**Material supplied**.
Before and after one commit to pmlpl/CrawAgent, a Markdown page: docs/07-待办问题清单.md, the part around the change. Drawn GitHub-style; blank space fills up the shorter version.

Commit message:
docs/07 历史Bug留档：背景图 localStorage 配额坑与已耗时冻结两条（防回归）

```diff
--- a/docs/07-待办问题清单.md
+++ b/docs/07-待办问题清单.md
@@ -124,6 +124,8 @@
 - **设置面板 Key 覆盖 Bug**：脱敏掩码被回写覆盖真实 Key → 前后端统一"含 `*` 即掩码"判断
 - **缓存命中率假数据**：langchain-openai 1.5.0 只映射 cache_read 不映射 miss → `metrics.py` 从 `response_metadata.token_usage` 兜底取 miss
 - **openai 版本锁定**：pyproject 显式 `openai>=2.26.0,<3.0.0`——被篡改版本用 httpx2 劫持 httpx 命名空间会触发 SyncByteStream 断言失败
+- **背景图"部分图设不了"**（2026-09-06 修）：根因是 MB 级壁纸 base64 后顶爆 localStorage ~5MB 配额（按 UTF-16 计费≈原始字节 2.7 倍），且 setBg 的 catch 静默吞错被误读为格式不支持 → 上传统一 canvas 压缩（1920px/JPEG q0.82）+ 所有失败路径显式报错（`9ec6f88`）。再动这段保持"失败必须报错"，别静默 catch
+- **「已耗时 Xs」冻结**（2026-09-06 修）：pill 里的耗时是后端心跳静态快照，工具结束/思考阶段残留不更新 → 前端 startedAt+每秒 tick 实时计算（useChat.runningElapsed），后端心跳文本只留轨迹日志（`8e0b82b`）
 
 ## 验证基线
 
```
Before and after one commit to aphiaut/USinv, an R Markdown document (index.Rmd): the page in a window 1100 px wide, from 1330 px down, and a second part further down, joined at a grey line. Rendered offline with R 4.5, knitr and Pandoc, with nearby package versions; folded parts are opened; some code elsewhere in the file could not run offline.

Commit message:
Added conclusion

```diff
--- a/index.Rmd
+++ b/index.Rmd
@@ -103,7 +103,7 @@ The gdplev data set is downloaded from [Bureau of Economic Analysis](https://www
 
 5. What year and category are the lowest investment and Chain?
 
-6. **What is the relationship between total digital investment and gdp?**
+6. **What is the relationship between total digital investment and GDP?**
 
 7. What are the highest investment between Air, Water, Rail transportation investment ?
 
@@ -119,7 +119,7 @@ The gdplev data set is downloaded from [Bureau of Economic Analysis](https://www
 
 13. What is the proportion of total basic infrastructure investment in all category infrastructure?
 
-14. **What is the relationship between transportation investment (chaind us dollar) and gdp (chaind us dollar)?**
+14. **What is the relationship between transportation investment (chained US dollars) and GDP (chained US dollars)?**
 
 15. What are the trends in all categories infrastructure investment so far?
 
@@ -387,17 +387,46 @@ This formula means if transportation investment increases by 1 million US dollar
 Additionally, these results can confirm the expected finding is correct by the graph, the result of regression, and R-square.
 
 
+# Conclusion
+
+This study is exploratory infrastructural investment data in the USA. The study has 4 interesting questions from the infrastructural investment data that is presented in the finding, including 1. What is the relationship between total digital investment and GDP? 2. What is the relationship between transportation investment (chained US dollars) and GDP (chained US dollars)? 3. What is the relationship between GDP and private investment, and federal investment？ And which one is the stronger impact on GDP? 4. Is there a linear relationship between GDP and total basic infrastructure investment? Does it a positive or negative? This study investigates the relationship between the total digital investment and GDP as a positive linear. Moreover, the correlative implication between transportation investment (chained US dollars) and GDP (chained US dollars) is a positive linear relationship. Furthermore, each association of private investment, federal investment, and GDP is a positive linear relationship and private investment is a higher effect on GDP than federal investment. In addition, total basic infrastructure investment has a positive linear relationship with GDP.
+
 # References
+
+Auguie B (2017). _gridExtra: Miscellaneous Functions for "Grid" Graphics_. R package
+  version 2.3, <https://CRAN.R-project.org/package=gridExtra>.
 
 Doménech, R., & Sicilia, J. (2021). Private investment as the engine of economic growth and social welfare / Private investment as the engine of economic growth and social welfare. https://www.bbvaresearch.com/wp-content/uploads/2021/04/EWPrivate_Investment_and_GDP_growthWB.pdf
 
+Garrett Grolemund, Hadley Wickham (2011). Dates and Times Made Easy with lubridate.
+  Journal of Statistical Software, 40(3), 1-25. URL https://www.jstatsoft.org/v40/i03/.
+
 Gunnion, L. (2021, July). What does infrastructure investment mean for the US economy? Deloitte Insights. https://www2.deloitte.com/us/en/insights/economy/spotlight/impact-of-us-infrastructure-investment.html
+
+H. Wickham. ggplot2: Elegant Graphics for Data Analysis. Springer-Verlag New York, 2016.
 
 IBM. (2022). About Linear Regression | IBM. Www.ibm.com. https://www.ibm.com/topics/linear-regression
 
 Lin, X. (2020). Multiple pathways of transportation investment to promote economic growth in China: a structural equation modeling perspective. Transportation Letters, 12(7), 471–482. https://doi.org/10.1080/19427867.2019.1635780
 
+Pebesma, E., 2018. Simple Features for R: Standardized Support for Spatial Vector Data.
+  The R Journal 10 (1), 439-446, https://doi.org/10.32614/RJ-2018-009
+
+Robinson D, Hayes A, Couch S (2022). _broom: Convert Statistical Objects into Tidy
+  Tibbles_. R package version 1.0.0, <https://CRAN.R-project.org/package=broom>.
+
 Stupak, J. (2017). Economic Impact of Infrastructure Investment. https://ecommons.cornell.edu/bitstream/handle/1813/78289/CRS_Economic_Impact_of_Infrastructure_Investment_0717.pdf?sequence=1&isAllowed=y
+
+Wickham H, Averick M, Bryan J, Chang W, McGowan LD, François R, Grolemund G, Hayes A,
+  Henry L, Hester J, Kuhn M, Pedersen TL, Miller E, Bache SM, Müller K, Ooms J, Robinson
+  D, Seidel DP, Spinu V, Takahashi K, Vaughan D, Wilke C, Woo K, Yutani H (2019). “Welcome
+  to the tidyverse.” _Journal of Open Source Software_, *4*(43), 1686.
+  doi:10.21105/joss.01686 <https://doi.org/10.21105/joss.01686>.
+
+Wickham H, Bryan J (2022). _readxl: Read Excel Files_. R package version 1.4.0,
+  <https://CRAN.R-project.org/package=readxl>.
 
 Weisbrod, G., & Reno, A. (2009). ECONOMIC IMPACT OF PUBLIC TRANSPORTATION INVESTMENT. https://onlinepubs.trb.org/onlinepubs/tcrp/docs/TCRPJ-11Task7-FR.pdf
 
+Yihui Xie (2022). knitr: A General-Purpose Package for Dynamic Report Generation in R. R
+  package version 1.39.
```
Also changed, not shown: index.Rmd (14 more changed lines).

**What you will do**.
Line by line, give the material above again exactly.

**Answer to the problem**.
Before and after one commit to pmlpl/CrawAgent, a Markdown page: docs/07-待办问题清单.md, the part around the change. Drawn GitHub-style; blank space fills up the shorter version.

Commit message:
docs/07 历史Bug留档：背景图 localStorage 配额坑与已耗时冻结两条（防回归）

```diff
--- a/docs/07-待办问题清单.md
+++ b/docs/07-待办问题清单.md
@@ -124,6 +124,8 @@
 - **设置面板 Key 覆盖 Bug**：脱敏掩码被回写覆盖真实 Key → 前后端统一"含 `*` 即掩码"判断
 - **缓存命中率假数据**：langchain-openai 1.5.0 只映射 cache_read 不映射 miss → `metrics.py` 从 `response_metadata.token_usage` 兜底取 miss
 - **openai 版本锁定**：pyproject 显式 `openai>=2.26.0,<3.0.0`——被篡改版本用 httpx2 劫持 httpx 命名空间会触发 SyncByteStream 断言失败
+- **背景图"部分图设不了"**（2026-09-06 修）：根因是 MB 级壁纸 base64 后顶爆 localStorage ~5MB 配额（按 UTF-16 计费≈原始字节 2.7 倍），且 setBg 的 catch 静默吞错被误读为格式不支持 → 上传统一 canvas 压缩（1920px/JPEG q0.82）+ 所有失败路径显式报错（`9ec6f88`）。再动这段保持"失败必须报错"，别静默 catch
+- **「已耗时 Xs」冻结**（2026-09-06 修）：pill 里的耗时是后端心跳静态快照，工具结束/思考阶段残留不更新 → 前端 startedAt+每秒 tick 实时计算（useChat.runningElapsed），后端心跳文本只留轨迹日志（`8e0b82b`）
 
 ## 验证基线
 
```
Before and after one commit to aphiaut/USinv, an R Markdown document (index.Rmd): the page in a window 1100 px wide, from 1330 px down, and a second part further down, joined at a grey line. Rendered offline with R 4.5, knitr and Pandoc, with nearby package versions; folded parts are opened; some code elsewhere in the file could not run offline.

Commit message:
Added conclusion

```diff
--- a/index.Rmd
+++ b/index.Rmd
@@ -103,7 +103,7 @@ The gdplev data set is downloaded from [Bureau of Economic Analysis](https://www
 
 5. What year and category are the lowest investment and Chain?
 
-6. **What is the relationship between total digital investment and gdp?**
+6. **What is the relationship between total digital investment and GDP?**
 
 7. What are the highest investment between Air, Water, Rail transportation investment ?
 
@@ -119,7 +119,7 @@ The gdplev data set is downloaded from [Bureau of Economic Analysis](https://www
 
 13. What is the proportion of total basic infrastructure investment in all category infrastructure?
 
-14. **What is the relationship between transportation investment (chaind us dollar) and gdp (chaind us dollar)?**
+14. **What is the relationship between transportation investment (chained US dollars) and GDP (chained US dollars)?**
 
 15. What are the trends in all categories infrastructure investment so far?
 
@@ -387,17 +387,46 @@ This formula means if transportation investment increases by 1 million US dollar
 Additionally, these results can confirm the expected finding is correct by the graph, the result of regression, and R-square.
 
 
+# Conclusion
+
+This study is exploratory infrastructural investment data in the USA. The study has 4 interesting questions from the infrastructural investment data that is presented in the finding, including 1. What is the relationship between total digital investment and GDP? 2. What is the relationship between transportation investment (chained US dollars) and GDP (chained US dollars)? 3. What is the relationship between GDP and private investment, and federal investment？ And which one is the stronger impact on GDP? 4. Is there a linear relationship between GDP and total basic infrastructure investment? Does it a positive or negative? This study investigates the relationship between the total digital investment and GDP as a positive linear. Moreover, the correlative implication between transportation investment (chained US dollars) and GDP (chained US dollars) is a positive linear relationship. Furthermore, each association of private investment, federal investment, and GDP is a positive linear relationship and private investment is a higher effect on GDP than federal investment. In addition, total basic infrastructure investment has a positive linear relationship with GDP.
+
 # References
+
+Auguie B (2017). _gridExtra: Miscellaneous Functions for "Grid" Graphics_. R package
+  version 2.3, <https://CRAN.R-project.org/package=gridExtra>.
 
 Doménech, R., & Sicilia, J. (2021). Private investment as the engine of economic growth and social welfare / Private investment as the engine of economic growth and social welfare. https://www.bbvaresearch.com/wp-content/uploads/2021/04/EWPrivate_Investment_and_GDP_growthWB.pdf
 
+Garrett Grolemund, Hadley Wickham (2011). Dates and Times Made Easy with lubridate.
+  Journal of Statistical Software, 40(3), 1-25. URL https://www.jstatsoft.org/v40/i03/.
+
 Gunnion, L. (2021, July). What does infrastructure investment mean for the US economy? Deloitte Insights. https://www2.deloitte.com/us/en/insights/economy/spotlight/impact-of-us-infrastructure-investment.html
+
+H. Wickham. ggplot2: Elegant Graphics for Data Analysis. Springer-Verlag New York, 2016.
 
 IBM. (2022). About Linear Regression | IBM. Www.ibm.com. https://www.ibm.com/topics/linear-regression
 
 Lin, X. (2020). Multiple pathways of transportation investment to promote economic growth in China: a structural equation modeling perspective. Transportation Letters, 12(7), 471–482. https://doi.org/10.1080/19427867.2019.1635780
 
+Pebesma, E., 2018. Simple Features for R: Standardized Support for Spatial Vector Data.
+  The R Journal 10 (1), 439-446, https://doi.org/10.32614/RJ-2018-009
+
+Robinson D, Hayes A, Couch S (2022). _broom: Convert Statistical Objects into Tidy
+  Tibbles_. R package version 1.0.0, <https://CRAN.R-project.org/package=broom>.
+
 Stupak, J. (2017). Economic Impact of Infrastructure Investment. https://ecommons.cornell.edu/bitstream/handle/1813/78289/CRS_Economic_Impact_of_Infrastructure_Investment_0717.pdf?sequence=1&isAllowed=y
+
+Wickham H, Averick M, Bryan J, Chang W, McGowan LD, François R, Grolemund G, Hayes A,
+  Henry L, Hester J, Kuhn M, Pedersen TL, Miller E, Bache SM, Müller K, Ooms J, Robinson
+  D, Seidel DP, Spinu V, Takahashi K, Vaughan D, Wilke C, Woo K, Yutani H (2019). “Welcome
+  to the tidyverse.” _Journal of Open Source Software_, *4*(43), 1686.
+  doi:10.21105/joss.01686 <https://doi.org/10.21105/joss.01686>.
+
+Wickham H, Bryan J (2022). _readxl: Read Excel Files_. R package version 1.4.0,
+  <https://CRAN.R-project.org/package=readxl>.
 
 Weisbrod, G., & Reno, A. (2009). ECONOMIC IMPACT OF PUBLIC TRANSPORTATION INVESTMENT. https://onlinepubs.trb.org/onlinepubs/tcrp/docs/TCRPJ-11Task7-FR.pdf
 
+Yihui Xie (2022). knitr: A General-Purpose Package for Dynamic Report Generation in R. R
+  package version 1.39.
```
Also changed, not shown: index.Rmd (14 more changed lines).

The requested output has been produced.